In the third part of our series on Christmas around the world, we hear from Martin & Julie Field in Argentina about a family tradition they have shared with friends in Córdoba. Terry & Liz McCoy also share the exciting gift they hope to give to children on Groote Eylandt in the Northern Territory. Click here for part one and here for part two.
Jesse Trees in Argentina—Martin & Julie Field
Christmas in Argentina is pretty low-key for the average Argentine. To be honest, there are so many feriados (public holidays—there are 18!) on the Argentine calendar that Christmas feels like just another day off. People tend not to differentiate between Christmas Eve and New Year's Eve as both include a late night BBQ, family and fireworks. We appreciate the lack of materialism and fuss that overwhelms us when we visit an Australian shopping centre!

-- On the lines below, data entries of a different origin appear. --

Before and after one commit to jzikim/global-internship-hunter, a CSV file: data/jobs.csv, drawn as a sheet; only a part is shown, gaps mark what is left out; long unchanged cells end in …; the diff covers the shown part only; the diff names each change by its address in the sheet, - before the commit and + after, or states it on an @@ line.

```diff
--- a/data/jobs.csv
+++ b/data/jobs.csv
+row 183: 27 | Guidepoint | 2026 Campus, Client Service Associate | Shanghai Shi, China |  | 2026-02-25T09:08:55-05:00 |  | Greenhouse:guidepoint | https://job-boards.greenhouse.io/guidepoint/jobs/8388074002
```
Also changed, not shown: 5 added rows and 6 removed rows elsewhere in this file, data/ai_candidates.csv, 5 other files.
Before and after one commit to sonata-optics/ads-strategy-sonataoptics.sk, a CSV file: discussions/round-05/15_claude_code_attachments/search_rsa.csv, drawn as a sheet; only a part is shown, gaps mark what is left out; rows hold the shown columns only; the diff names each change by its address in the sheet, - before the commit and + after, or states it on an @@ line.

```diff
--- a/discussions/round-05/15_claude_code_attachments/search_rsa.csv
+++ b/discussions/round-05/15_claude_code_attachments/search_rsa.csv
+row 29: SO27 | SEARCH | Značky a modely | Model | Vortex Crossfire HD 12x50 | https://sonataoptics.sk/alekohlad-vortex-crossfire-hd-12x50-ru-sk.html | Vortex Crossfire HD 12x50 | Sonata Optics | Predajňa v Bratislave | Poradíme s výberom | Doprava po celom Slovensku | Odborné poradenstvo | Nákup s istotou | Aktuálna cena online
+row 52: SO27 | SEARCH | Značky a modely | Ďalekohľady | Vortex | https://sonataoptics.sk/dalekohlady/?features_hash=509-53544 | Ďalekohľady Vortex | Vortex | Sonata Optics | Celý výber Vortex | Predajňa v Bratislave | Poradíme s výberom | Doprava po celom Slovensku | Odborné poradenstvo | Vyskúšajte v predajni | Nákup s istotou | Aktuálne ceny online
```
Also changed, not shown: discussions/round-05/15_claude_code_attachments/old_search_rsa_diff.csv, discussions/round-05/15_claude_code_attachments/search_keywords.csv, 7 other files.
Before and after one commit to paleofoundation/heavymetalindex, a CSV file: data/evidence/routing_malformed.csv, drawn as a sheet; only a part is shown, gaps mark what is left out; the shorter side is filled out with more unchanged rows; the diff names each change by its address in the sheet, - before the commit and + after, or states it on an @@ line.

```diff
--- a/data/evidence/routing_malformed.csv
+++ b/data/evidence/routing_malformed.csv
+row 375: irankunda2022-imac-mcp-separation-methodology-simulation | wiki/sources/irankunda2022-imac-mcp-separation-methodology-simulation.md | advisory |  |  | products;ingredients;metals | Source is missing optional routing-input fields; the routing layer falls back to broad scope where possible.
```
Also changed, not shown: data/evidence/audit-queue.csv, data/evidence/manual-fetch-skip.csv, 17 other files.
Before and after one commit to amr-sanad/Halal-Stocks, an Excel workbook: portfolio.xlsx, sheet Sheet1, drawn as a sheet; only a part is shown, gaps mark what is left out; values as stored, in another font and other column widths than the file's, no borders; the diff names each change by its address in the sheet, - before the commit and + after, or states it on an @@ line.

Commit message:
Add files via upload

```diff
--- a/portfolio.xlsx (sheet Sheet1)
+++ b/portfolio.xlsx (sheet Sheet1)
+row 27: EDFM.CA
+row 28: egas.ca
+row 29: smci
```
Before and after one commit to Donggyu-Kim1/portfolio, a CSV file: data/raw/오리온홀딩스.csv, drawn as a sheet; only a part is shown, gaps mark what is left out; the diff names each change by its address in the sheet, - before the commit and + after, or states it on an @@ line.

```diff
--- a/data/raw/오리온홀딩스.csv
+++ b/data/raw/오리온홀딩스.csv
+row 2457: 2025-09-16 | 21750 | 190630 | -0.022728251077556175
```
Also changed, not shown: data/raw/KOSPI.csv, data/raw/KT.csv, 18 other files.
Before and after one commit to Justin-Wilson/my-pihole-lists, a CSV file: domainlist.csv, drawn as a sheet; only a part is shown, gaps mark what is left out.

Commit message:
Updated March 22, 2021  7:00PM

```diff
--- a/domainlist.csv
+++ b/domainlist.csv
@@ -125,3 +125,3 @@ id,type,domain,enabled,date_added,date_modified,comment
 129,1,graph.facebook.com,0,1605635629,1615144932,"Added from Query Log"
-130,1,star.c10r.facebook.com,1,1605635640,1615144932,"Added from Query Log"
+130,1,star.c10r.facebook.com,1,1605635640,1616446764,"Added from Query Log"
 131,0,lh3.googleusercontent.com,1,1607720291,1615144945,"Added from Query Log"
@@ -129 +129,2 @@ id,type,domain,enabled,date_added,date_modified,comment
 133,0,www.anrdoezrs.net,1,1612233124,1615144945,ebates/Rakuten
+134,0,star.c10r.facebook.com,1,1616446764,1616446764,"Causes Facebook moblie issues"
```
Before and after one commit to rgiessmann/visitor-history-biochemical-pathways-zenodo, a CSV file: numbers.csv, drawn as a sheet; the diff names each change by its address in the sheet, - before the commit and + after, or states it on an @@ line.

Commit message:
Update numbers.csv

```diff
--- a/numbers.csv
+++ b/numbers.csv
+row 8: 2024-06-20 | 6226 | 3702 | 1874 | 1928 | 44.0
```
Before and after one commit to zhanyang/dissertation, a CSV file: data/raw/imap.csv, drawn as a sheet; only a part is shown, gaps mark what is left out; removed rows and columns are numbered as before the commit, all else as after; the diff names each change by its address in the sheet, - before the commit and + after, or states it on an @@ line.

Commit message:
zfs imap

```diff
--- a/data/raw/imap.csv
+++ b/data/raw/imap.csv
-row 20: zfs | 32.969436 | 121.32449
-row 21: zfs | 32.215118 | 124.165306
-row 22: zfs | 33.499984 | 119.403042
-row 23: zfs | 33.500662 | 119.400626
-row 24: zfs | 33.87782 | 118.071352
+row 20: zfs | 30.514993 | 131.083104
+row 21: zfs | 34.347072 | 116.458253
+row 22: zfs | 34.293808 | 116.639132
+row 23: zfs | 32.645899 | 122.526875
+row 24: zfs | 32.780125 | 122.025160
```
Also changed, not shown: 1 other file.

However, in my ladies’ Bible study group, it often strikes me how ordinary Christmas is for many Christian families. Apart from another BBQ and a bit of gift giving, there are very few Christmas traditions. Few Argentines own a Christmas tree or decorate their homes.
One family tradition we have enjoyed for the past 18 years to help us remember the true meaning of Christmas is our homemade Jesse Tree. We take this felt wall hanging with us on holidays (we escape to the Córdoba hills during part of December), and every night we add an image to the Advent tree and read a short portion of the Bible, beginning on the first night in Genesis 1. I have been able to share this idea with ladies from church, who now include this tradition in their family preparations for Christmas.
The Christmas story for children on Groote—Terry & Liz McCoy
In the past, Angurugu and Umbakumba churches have put on community dramas at Christmas. But for the last few years, church has either not happened, or has only been the usual two or three people gathering to pray and read the Bible together. Last year, there was no service at Angurugu, but at Umbakumba, Rev Colleen Mamarika and another church member walked the community, greeting each household with a Christmas greeting of peace. In other homes, celebrations were much more about lots of food bought from the local shop and maybe one major present for the children to share bought with money from mining royalties. Some houses put up Christmas lights and a few had Christmas trees cut from the bush or artificial ones.
This year, we are really hoping that our Christmas children’s nativity storybook in Anindilyakwa and English will be ready before the end of term. This book was produced by local translators earlier this year and is being published by the Bible Society as a colouring book. We hope that we will be able to go into Angurugu and Umbakumba schools to share this story with the children. We also hope that we can adapt the story to an audio script and have locals record this dramatic reading at the language centre to put on a phone app. We have started practising Christmas carols in English and Anindilyakwa (there are several that have been translated and are in the song books) as the church wants to walk with candles, singing carols through the Angurugu community on Christmas Eve. A couple of families are also keen to practise a nativity drama for Christmas Day to act out in Angurugu church during our Christmas service.
Thank God for revealing himself to us through his word. Pray that during Advent and Christmas, Christian Argentines would read the Bible and remember the importance of celebrating the Lord Jesus coming into the world as our Saviour so long ago.
Thank God for the Bible Society’s willingness to publish the nativity storybook for children on Groote Eylandt. Pray that many would receive it and learn about the true hope and joy offered to all people at Christmas.